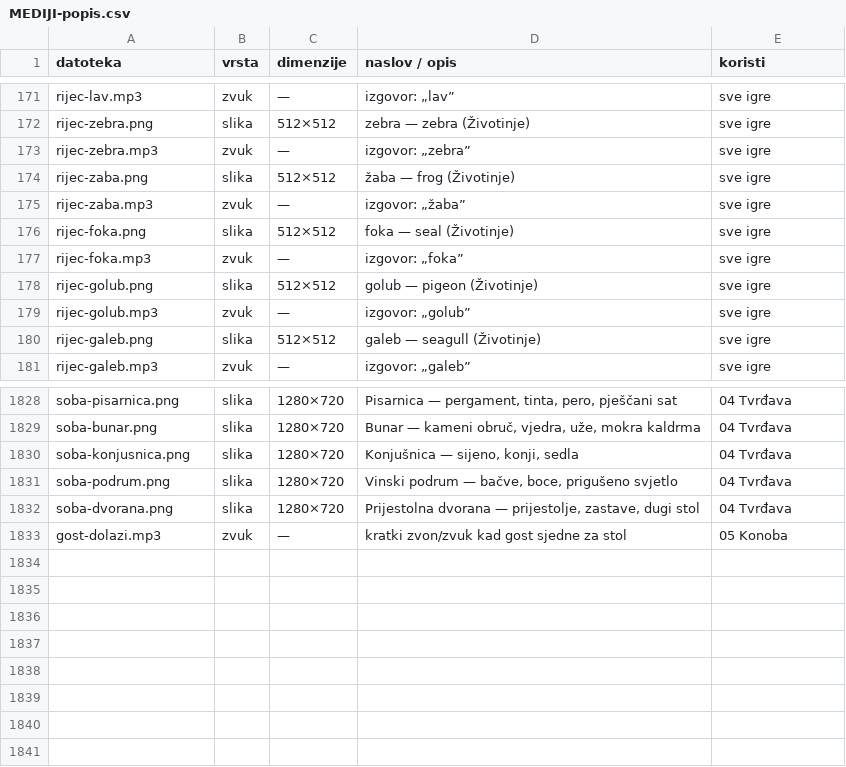
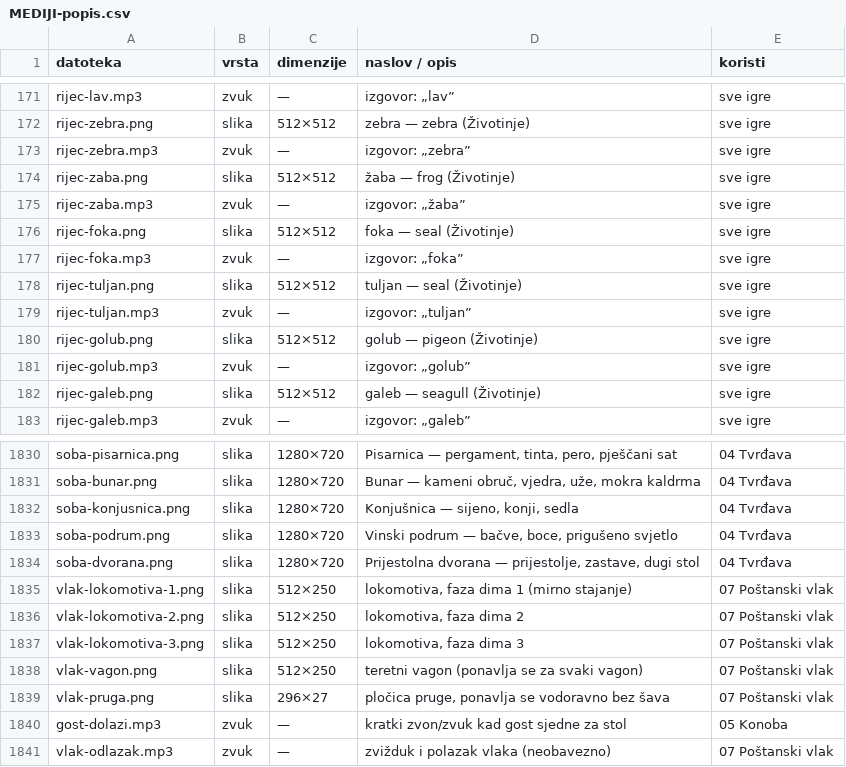
Before and after one commit to kristianprasnjak/croland, a CSV file: mini-igre/MEDIJI-popis.csv, drawn as a sheet; only a part is shown, gaps mark what is left out.

```diff
--- a/mini-igre/MEDIJI-popis.csv
+++ b/mini-igre/MEDIJI-popis.csv
@@ -177,2 +177,4 @@ rijec-foka.png;slika;512×512;foka — seal (Životinje);sve igre
 rijec-foka.mp3;zvuk;—;izgovor: „foka”;sve igre
+rijec-tuljan.png;slika;512×512;tuljan — seal (Životinje);sve igre
+rijec-tuljan.mp3;zvuk;—;izgovor: „tuljan”;sve igre
 rijec-golub.png;slika;512×512;golub — pigeon (Životinje);sve igre
@@ -1832,2 +1834,8 @@ soba-podrum.png;slika;1280×720;Vinski podrum — bačve, boce, prigušeno svjet
 soba-dvorana.png;slika;1280×720;Prijestolna dvorana — prijestolje, zastave, dugi stol;04 Tvrđava
+vlak-lokomotiva-1.png;slika;512×250;lokomotiva, faza dima 1 (mirno stajanje);07 Poštanski vlak
+vlak-lokomotiva-2.png;slika;512×250;lokomotiva, faza dima 2;07 Poštanski vlak
+vlak-lokomotiva-3.png;slika;512×250;lokomotiva, faza dima 3;07 Poštanski vlak
+vlak-vagon.png;slika;512×250;teretni vagon (ponavlja se za svaki vagon);07 Poštanski vlak
+vlak-pruga.png;slika;296×27;pločica pruge, ponavlja se vodoravno bez šava;07 Poštanski vlak
 gost-dolazi.mp3;zvuk;—;kratki zvon/zvuk kad gost sjedne za stol;05 Konoba
+vlak-odlazak.mp3;zvuk;—;zvižduk i polazak vlaka (neobavezno);07 Poštanski vlak
```
Also changed, not shown: 26 other files.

***

*ASSIGNMENT*
Above are the records; report each line in them that includes the word "igre".

*RESULT OF THE TASK*
Before and after one commit to kristianprasnjak/croland, a CSV file: mini-igre/MEDIJI-popis.csv, drawn as a sheet; only a part is shown, gaps mark what is left out.
--- a/mini-igre/MEDIJI-popis.csv
+++ b/mini-igre/MEDIJI-popis.csv
@@ -177,2 +177,4 @@ rijec-foka.png;slika;512×512;foka — seal (Životinje);sve igre
 rijec-foka.mp3;zvuk;—;izgovor: „foka”;sve igre
+rijec-tuljan.png;slika;512×512;tuljan — seal (Životinje);sve igre
+rijec-tuljan.mp3;zvuk;—;izgovor: „tuljan”;sve igre
 rijec-golub.png;slika;512×512;golub — pigeon (Životinje);sve igre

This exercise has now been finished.